Directions for this task »
Report each line from the records where the string "second" turns up.

Records from a dataset:

● ● ● ● ● ● ●

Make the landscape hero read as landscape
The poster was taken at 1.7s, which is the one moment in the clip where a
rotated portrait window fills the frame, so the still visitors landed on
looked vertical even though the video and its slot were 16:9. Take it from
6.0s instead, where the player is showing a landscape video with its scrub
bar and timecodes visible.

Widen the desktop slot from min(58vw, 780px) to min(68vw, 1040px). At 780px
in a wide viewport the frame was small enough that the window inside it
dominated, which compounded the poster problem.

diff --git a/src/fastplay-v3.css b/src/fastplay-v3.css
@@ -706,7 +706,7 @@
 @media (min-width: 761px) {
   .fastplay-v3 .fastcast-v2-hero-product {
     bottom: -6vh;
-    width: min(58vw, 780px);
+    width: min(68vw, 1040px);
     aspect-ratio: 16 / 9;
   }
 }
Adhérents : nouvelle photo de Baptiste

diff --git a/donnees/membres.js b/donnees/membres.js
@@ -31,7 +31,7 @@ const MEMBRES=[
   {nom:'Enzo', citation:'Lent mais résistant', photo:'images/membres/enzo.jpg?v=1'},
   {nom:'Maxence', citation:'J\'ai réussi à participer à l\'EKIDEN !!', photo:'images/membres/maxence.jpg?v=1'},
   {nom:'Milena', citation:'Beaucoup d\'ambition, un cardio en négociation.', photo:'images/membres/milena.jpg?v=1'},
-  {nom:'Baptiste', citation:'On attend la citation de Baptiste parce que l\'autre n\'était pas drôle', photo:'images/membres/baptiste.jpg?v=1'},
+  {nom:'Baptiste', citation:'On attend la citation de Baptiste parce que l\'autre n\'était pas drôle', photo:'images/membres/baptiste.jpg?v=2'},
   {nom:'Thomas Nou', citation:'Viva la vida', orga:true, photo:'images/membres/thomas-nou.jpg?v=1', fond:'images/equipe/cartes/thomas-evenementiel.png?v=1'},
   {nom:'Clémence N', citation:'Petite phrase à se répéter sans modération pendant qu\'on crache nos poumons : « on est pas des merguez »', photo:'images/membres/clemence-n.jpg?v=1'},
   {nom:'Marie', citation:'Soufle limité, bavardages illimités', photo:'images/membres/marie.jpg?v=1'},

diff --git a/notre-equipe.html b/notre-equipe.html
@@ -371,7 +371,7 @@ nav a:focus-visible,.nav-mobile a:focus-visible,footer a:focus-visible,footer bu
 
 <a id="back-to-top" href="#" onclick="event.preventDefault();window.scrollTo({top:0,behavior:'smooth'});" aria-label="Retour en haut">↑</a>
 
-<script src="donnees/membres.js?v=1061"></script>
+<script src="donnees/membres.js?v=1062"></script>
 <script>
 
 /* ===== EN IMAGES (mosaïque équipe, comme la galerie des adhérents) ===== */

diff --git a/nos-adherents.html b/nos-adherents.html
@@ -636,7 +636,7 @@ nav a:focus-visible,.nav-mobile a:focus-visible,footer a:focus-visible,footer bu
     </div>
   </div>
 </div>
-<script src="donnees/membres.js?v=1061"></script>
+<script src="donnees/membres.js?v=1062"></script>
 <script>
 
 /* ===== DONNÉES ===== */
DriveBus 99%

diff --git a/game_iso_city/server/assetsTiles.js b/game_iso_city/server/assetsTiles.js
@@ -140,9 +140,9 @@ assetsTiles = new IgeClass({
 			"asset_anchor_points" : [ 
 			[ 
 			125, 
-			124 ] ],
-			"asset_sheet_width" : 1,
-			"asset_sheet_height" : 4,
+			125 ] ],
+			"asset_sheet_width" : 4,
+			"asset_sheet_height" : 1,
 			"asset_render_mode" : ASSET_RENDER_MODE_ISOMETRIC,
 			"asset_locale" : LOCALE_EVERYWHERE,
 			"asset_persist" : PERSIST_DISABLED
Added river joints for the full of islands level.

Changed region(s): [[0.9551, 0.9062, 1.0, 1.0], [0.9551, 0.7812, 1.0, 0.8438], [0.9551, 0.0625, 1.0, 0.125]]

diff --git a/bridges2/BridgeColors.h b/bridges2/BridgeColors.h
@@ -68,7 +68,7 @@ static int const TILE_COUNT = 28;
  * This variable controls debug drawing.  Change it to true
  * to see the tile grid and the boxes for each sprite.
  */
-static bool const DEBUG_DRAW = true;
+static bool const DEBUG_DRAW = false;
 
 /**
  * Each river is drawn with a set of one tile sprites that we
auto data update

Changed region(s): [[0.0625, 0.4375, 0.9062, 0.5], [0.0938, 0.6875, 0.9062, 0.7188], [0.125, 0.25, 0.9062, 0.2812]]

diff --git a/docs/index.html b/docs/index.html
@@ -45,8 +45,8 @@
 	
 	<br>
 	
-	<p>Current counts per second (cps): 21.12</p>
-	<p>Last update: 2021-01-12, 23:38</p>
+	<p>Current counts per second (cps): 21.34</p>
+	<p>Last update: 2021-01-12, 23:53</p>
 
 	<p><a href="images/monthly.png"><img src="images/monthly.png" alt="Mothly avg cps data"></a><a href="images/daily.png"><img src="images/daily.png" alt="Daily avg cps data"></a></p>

● ● ● ● ● ● ●

Response to the task »
-	<p>Current counts per second (cps): 21.12</p>
+	<p>Current counts per second (cps): 21.34</p>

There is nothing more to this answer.